Art Therapy is effective for people of all ages, yet general thinking is that it is ‘just for kids’. As a therapy for adults it can break through many barriers. The Art Therapy session provides a space for adults to play and experiment, to be creative, and work through a variety of issues. Adults are often so good at talking about their problems in a particular way that they can almost hide behind the words. Art Therapy allows the client to express difficult thoughts and feelings in a new way, thus often providing a way of getting ‘unstuck’, opening up a pathway to solutions for problems.
Art therapy is based upon the principle that the creative process involved in making art is healing and life-enhancing. The act of ‘making’ is inherently therapeutic. The presence of a therapist supplies the human factor for establishing a therapeutic relationship through an art form. Art therapy is a three-way process involving a transaction between the client, the therapist and the image.
Creativity is at the core of art therapy, but the primary goal of the art activity must be therapy. The emphasis is on the process of creating rather than on the end product. Art Therapy offers the opportunity for expression, reflection and communication.
The art therapist provides a safe, non-threatening, non-judgemental, and confidential space in which the person can explore their issues.
It has its roots in psychotherapy, but is not a ‘talking’ modality. The art process is seen as a form of symbolic speech. Art therapists ‘listen’ to the non-verbal conversations, the dialogue between the client and their art work, the process of making, as well as body language and any verbal commentary. They do not make judgements based on the art product. The therapist does not interpret the artwork, though they may ask the client to tell the story of the image, and thus try to unravel an interpretation for themselves. The product is seen as a reflection of the meaningful discoveries of the client. It also serves as a monitor of change because developments can be seen visually.
Art therapy is extremely versatile and effective for most people. It is an organic process of healing through engaging with art materials and the relationship with the therapist. The essence of Art Therapy lies in the therapeutic outcome of the creative activity. It provides people with a safe space to explore and express their thoughts and feelings.
Modern Art Therapy dates back to World War One when it was found that painting helped shell-shocked soldiers deal with their symptoms. My colleagues around the world work with adults with a variety of problems and in a variety of settings: private practice; in hospital settings with sick patients, terminal illness, dementia etc; in adult mental health dealing with depression, schizophrenia, addiction etc.
Sessions are weekly, for a duration of 1 hour.
Art Coaching is a combination of Art Therapy with Time To Think coaching, a technique that offers the best of both practices.
The client is a ‘Thinker’ and usually arrives for a session with a problem to work through.
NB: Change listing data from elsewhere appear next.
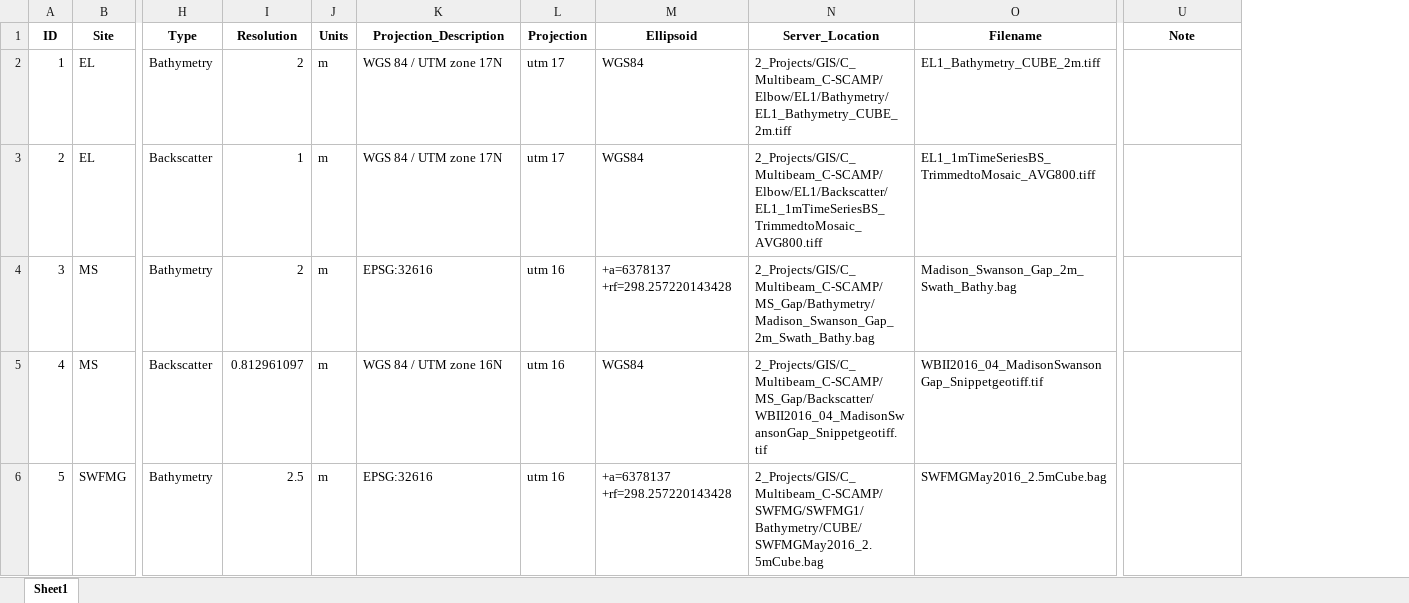
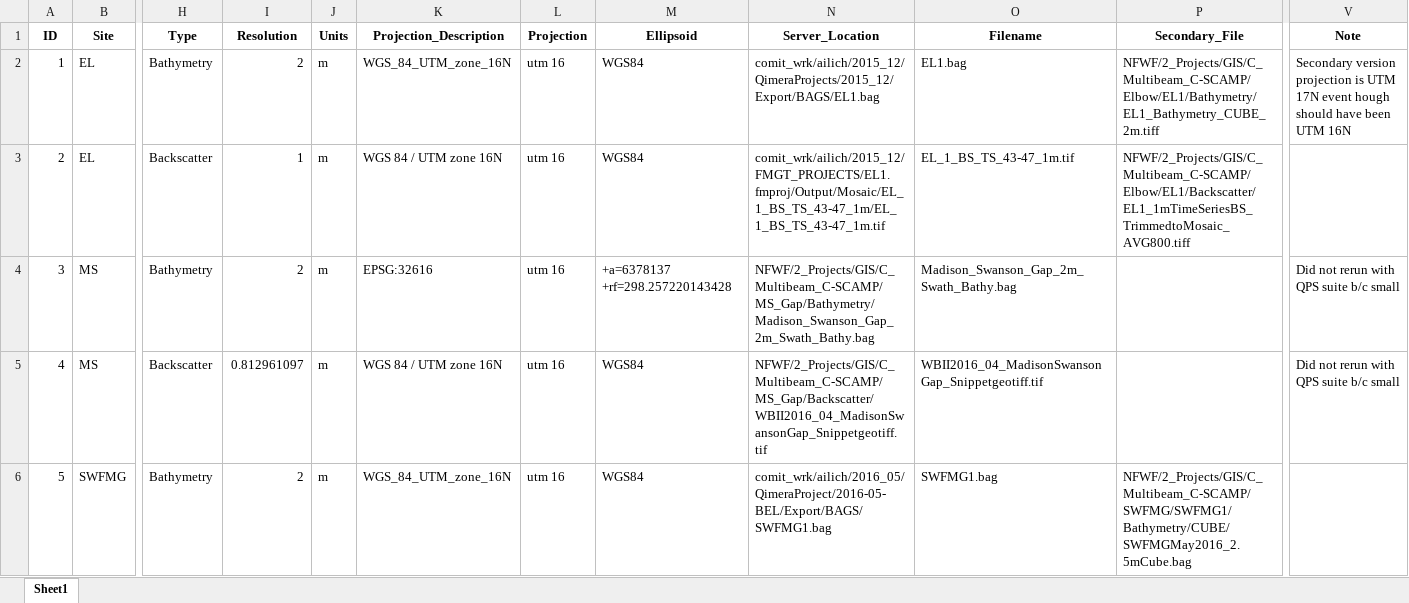
Before and after one commit to ailich/WFS_Multibeam_Metadata, an Excel workbook: Multibeam_metadata.xlsx, sheet Sheet1, drawn as a sheet; only a part is shown, gaps mark what is left out; values as stored, in another font and other column widths than the file's, no borders; addresses are those after the commit; the diff covers the shown part only; the diff names each change by its address in the sheet, - before the commit and + after, or states it on an @@ line.

Commit message:
Major Update - CSCAMP Backscatter Completed - Older CSCAMP Data Server_Location has bag files re-processed in Qimera by Alex Ilich - Added Secondary_File column for older versions (e.g. original CARIS processed versions of CSCAMP surfaces) - SPlit up SWFMG 7A and 7B - Added information about Pulley Ridge Extension and MGT22 surface (though the latter is not fully processed but its existence is noted).

```diff
--- a/Multibeam_metadata.xlsx (sheet Sheet1)
+++ b/Multibeam_metadata.xlsx (sheet Sheet1)
+column P (Secondary_File), rows 2-6: NFWF/2_Projects/GIS/C_Multibeam_C-SCAMP/Elbow/EL1/Bathymetry/EL1_Bathymetry_CUBE_2m.tiff | NFWF/2_Projects/GIS/C_Multibeam_C-SCAMP/Elbow/EL1/Backscatter/EL1_1mTimeSeriesBS_TrimmedtoMosaic_AVG800.tiff |  |  | NFWF/2_Projects/GIS/C_Multibeam_C-SCAMP/SWFMG/SWFMG1/Bathymetry/CUBE/SWFMGMay2016_2.5mCube.bag
-K2 (Projection_Description): WGS 84 / UTM zone 17N
+K2 (Projection_Description): WGS_84_UTM_zone_16N
-L2:L3 (Projection): utm 17
+L2:L3 (Projection): utm 16
-N2 (Server_Location): 2_Projects/GIS/C_Multibeam_C-SCAMP/Elbow/EL1/Bathymetry/EL1_Bathymetry_CUBE_2m.tiff
+N2 (Server_Location): comit_wrk/ailich/2015_12/QimeraProjects/2015_12/Export/BAGS/EL1.bag
-O2 (Filename): EL1_Bathymetry_CUBE_2m.tiff
+O2 (Filename): EL1.bag
-V2 (Note): (empty)
+V2 (Note): Secondary version projection is UTM 17N event hough should have been UTM 16N
-K3 (Projection_Description): WGS 84 / UTM zone 17N
+K3 (Projection_Description): WGS 84 / UTM zone 16N
-N3 (Server_Location): 2_Projects/GIS/C_Multibeam_C-SCAMP/Elbow/EL1/Backscatter/EL1_1mTimeSeriesBS_TrimmedtoMosaic_AVG800.tiff
+N3 (Server_Location): comit_wrk/ailich/2015_12/FMGT_PROJECTS/EL1.fmproj/Output/Mosaic/EL_1_BS_TS_43-47_1m/EL_1_BS_TS_43-47_1m.tif
-O3 (Filename): EL1_1mTimeSeriesBS_TrimmedtoMosaic_AVG800.tiff
+O3 (Filename): EL_1_BS_TS_43-47_1m.tif
-N4 (Server_Location): 2_Projects/GIS/C_Multibeam_C-SCAMP/MS_Gap/Bathymetry/Madison_Swanson_Gap_2m_Swath_Bathy.bag
+N4 (Server_Location): NFWF/2_Projects/GIS/C_Multibeam_C-SCAMP/MS_Gap/Bathymetry/Madison_Swanson_Gap_2m_Swath_Bathy.bag
-V4:V5 (Note): (empty)
+V4:V5 (Note): Did not rerun with QPS suite b/c small
-N5 (Server_Location): 2_Projects/GIS/C_Multibeam_C-SCAMP/MS_Gap/Backscatter/WBII2016_04_MadisonSwansonGap_Snippetgeotiff.tif
+N5 (Server_Location): NFWF/2_Projects/GIS/C_Multibeam_C-SCAMP/MS_Gap/Backscatter/WBII2016_04_MadisonSwansonGap_Snippetgeotiff.tif
-I6 (Resolution): 2.5
+I6 (Resolution): 2
-K6 (Projection_Description): EPSG:32616
+K6 (Projection_Description): WGS_84_UTM_zone_16N
-M6 (Ellipsoid): +a=6378137 +rf=298.257220143428
+M6 (Ellipsoid): WGS84
-N6 (Server_Location): 2_Projects/GIS/C_Multibeam_C-SCAMP/SWFMG/SWFMG1/Bathymetry/CUBE/SWFMGMay2016_2.5mCube.bag
+N6 (Server_Location): comit_wrk/ailich/2016_05/QimeraProject/2016-05-BEL/Export/BAGS/SWFMG1.bag
-O6 (Filename): SWFMGMay2016_2.5mCube.bag
+O6 (Filename): SWFMG1.bag
```
Also changed, not shown: 6 added rows and 209 edited cells elsewhere in this sheet, 9 other files.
On their own, the person’s thinking has become circular and they are stuck on a particular issue that they need help with. The therapist is a ‘Thinking Partner’, listening and asking questions in a structured way such that the person is encouraged to arrive at their own best solution. They do not provide advice.
Art is utilized as a thinking tool. The art making process allows the Thinker to delve into the complex layers of the issue and give it visual form. Sometimes the image is of the barrier to the problem, which allows the Thinker to ‘see’ it and puts a different light on the issue. Other times the Thinker is encouraged to create a free flow picture that allows the unconscious processes to arise.
Sessions are usually fortnightly, for a duration of 90 minutes.